Segment Open

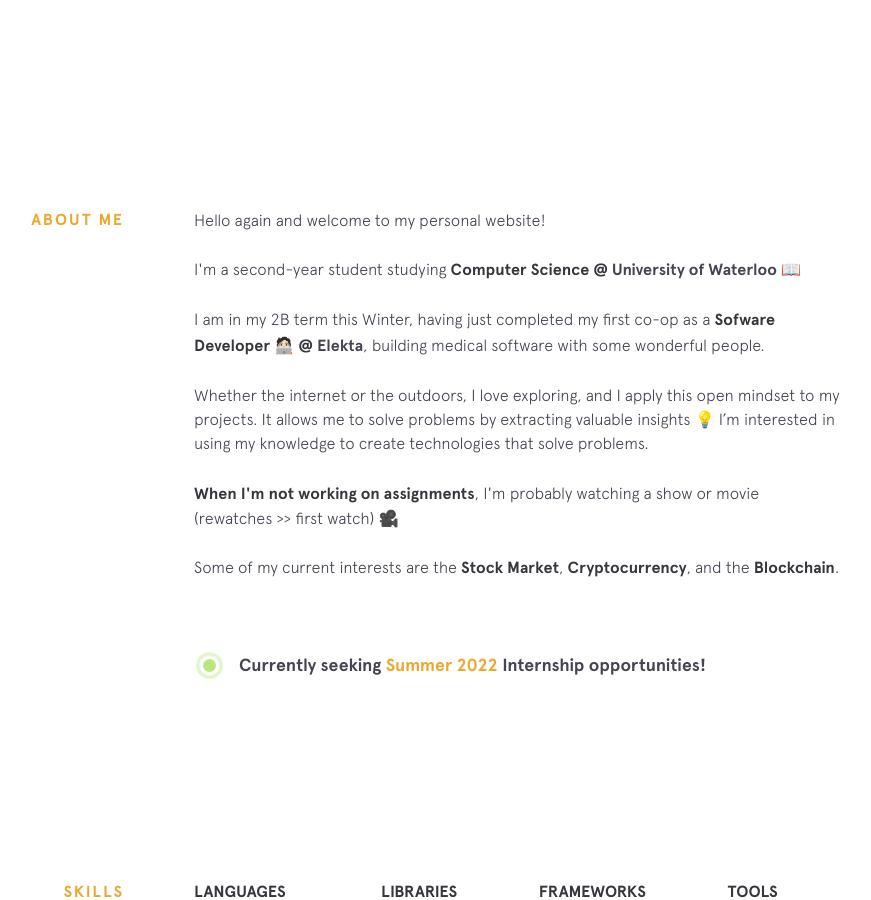
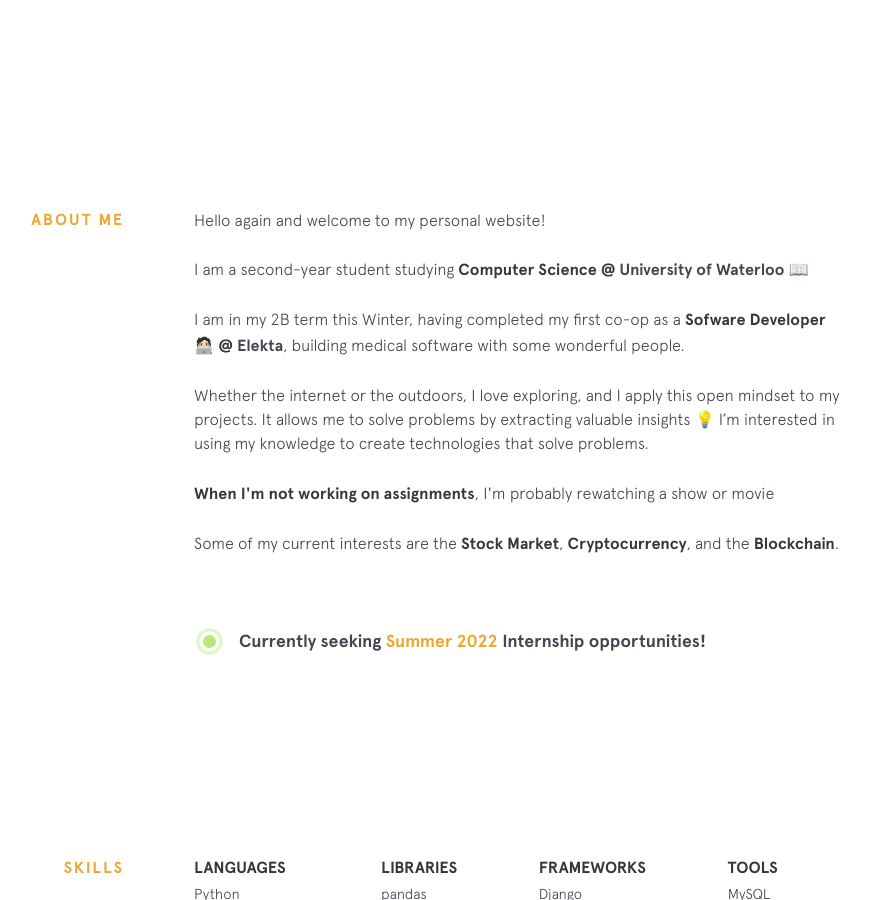
Before and after one commit to rohanxminocha/personal-website-v1, a Jekyll site: the page built from index.html, in a window 1280 px wide and 900 px high, scrolled down 792 px. Shown: the whole window, without its empty margins (256-1127 px from the left). Built offline with Jekyll 4.4.1, drawn with Linux system fonts in a browser that asks for light colours; nearby versions of some CDN libraries.

Commit message:
Update background.html

```diff
--- a/_includes/background.html
+++ b/_includes/background.html
@@ -2,10 +2,10 @@
   <div class="section__title">About Me</div>
   <div class="section__content">
     <p>Hello again and welcome to my personal website!</p>
-    <p>I'm a second-year student studying <strong>Computer Science @</strong> <a class="underline-link" href="https://cs.uwaterloo.ca/" target="_blank">University of Waterloo</a> 📖</p>
-    <p>I am in my 2B term this Winter, having just completed my first co-op as a <strong>Sofware Developer 🧑🏻‍💻 @</strong> <a class="underline-link" href="https://www.elekta.com/" target="_blank">Elekta</a>, building medical software with some wonderful people.</p>
+    <p>I am a second-year student studying <strong>Computer Science @</strong> <a class="underline-link" href="https://cs.uwaterloo.ca/" target="_blank">University of Waterloo</a> 📖</p>
+    <p>I am in my 2B term this Winter, having completed my first co-op as a <strong>Sofware Developer 🧑🏻‍💻 @</strong> <a class="underline-link" href="https://www.elekta.com/" target="_blank">Elekta</a>, building medical software with some wonderful people.</p>
     <p>Whether the internet or the outdoors, I love exploring, and I apply this open mindset to my projects. It allows me to solve problems by extracting valuable insights 💡 I’m interested in using my knowledge to create technologies that solve problems.</p>
-    <p><strong>When I'm not working on assignments</strong>, I'm probably watching a show or movie <br>(rewatches >> first watch) 🎥</p>
+    <p><strong>When I'm not working on assignments</strong>, I'm probably rewatching a show or movie <!-- <br>(rewatches >> first watch) 🎥</p> -->
     <p>Some of my current interests are the <strong>Stock Market</strong>, <strong>Cryptocurrency</strong>, and the <strong>Blockchain</strong>.</p>
     {% include employment-status.html %}
   </div>
```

Segment Closed

## Problem details
Set down every entry above verbatim, without pictures.

## Expected answer
Before and after one commit to rohanxminocha/personal-website-v1, a Jekyll site: the page built from index.html, in a window 1280 px wide and 900 px high, scrolled down 792 px. Shown: the whole window, without its empty margins (256-1127 px from the left). Built offline with Jekyll 4.4.1, drawn with Linux system fonts in a browser that asks for light colours; nearby versions of some CDN libraries.

Commit message:
Update background.html

```diff
--- a/_includes/background.html
+++ b/_includes/background.html
@@ -2,10 +2,10 @@
   <div class="section__title">About Me</div>
   <div class="section__content">
     <p>Hello again and welcome to my personal website!</p>
-    <p>I'm a second-year student studying <strong>Computer Science @</strong> <a class="underline-link" href="https://cs.uwaterloo.ca/" target="_blank">University of Waterloo</a> 📖</p>
-    <p>I am in my 2B term this Winter, having just completed my first co-op as a <strong>Sofware Developer 🧑🏻‍💻 @</strong> <a class="underline-link" href="https://www.elekta.com/" target="_blank">Elekta</a>, building medical software with some wonderful people.</p>
+    <p>I am a second-year student studying <strong>Computer Science @</strong> <a class="underline-link" href="https://cs.uwaterloo.ca/" target="_blank">University of Waterloo</a> 📖</p>
+    <p>I am in my 2B term this Winter, having completed my first co-op as a <strong>Sofware Developer 🧑🏻‍💻 @</strong> <a class="underline-link" href="https://www.elekta.com/" target="_blank">Elekta</a>, building medical software with some wonderful people.</p>
     <p>Whether the internet or the outdoors, I love exploring, and I apply this open mindset to my projects. It allows me to solve problems by extracting valuable insights 💡 I’m interested in using my knowledge to create technologies that solve problems.</p>
-    <p><strong>When I'm not working on assignments</strong>, I'm probably watching a show or movie <br>(rewatches >> first watch) 🎥</p>
+    <p><strong>When I'm not working on assignments</strong>, I'm probably rewatching a show or movie <!-- <br>(rewatches >> first watch) 🎥</p> -->
     <p>Some of my current interests are the <strong>Stock Market</strong>, <strong>Cryptocurrency</strong>, and the <strong>Blockchain</strong>.</p>
     {% include employment-status.html %}
   </div>
```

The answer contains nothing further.